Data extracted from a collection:
-*-

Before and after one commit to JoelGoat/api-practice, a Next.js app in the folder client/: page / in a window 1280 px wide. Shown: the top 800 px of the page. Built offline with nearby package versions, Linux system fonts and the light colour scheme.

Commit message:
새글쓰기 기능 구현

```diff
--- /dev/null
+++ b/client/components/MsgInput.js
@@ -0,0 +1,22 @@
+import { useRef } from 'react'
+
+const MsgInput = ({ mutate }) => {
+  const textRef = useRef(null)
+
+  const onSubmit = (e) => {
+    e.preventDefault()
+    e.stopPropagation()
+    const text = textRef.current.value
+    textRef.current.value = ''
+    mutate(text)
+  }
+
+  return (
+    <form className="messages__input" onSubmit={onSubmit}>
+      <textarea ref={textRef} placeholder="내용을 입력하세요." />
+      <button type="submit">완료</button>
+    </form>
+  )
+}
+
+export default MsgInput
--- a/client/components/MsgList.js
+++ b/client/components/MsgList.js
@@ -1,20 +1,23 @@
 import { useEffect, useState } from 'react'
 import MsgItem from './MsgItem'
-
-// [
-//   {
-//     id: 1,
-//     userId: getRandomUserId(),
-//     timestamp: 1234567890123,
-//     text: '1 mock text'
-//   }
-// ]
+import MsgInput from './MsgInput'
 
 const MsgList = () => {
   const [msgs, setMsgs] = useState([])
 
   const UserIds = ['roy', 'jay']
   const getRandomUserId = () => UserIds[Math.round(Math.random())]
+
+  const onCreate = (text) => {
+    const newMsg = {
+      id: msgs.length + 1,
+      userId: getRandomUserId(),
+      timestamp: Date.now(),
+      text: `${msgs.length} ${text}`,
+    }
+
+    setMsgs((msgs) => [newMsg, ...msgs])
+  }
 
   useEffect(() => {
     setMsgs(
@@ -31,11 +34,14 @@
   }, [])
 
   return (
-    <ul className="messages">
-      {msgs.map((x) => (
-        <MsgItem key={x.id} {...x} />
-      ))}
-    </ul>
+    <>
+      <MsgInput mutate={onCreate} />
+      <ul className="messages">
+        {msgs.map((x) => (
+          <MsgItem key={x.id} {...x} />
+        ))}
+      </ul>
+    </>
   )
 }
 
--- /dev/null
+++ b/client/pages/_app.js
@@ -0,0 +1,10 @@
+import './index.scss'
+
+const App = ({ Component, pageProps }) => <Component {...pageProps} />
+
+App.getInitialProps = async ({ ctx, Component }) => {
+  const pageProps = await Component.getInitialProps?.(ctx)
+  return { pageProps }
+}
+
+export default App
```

-*-

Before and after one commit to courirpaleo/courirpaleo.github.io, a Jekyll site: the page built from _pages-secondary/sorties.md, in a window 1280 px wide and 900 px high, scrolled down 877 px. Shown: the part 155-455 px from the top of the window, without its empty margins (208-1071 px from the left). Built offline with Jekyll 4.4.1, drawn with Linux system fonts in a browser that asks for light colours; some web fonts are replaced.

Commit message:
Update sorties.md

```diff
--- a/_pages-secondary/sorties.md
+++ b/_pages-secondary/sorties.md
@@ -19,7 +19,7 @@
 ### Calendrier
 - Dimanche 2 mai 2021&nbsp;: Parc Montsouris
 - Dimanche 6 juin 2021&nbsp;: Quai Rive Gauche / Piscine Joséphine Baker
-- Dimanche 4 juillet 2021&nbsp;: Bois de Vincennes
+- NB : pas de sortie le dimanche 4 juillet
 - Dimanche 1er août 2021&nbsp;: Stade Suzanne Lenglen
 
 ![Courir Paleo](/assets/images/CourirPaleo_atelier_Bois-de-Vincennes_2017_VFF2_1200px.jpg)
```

-*-

[What you are asked to do] Each line of the records above that includes the string "offline" should be counted. Report the total alone.

[Response box] 2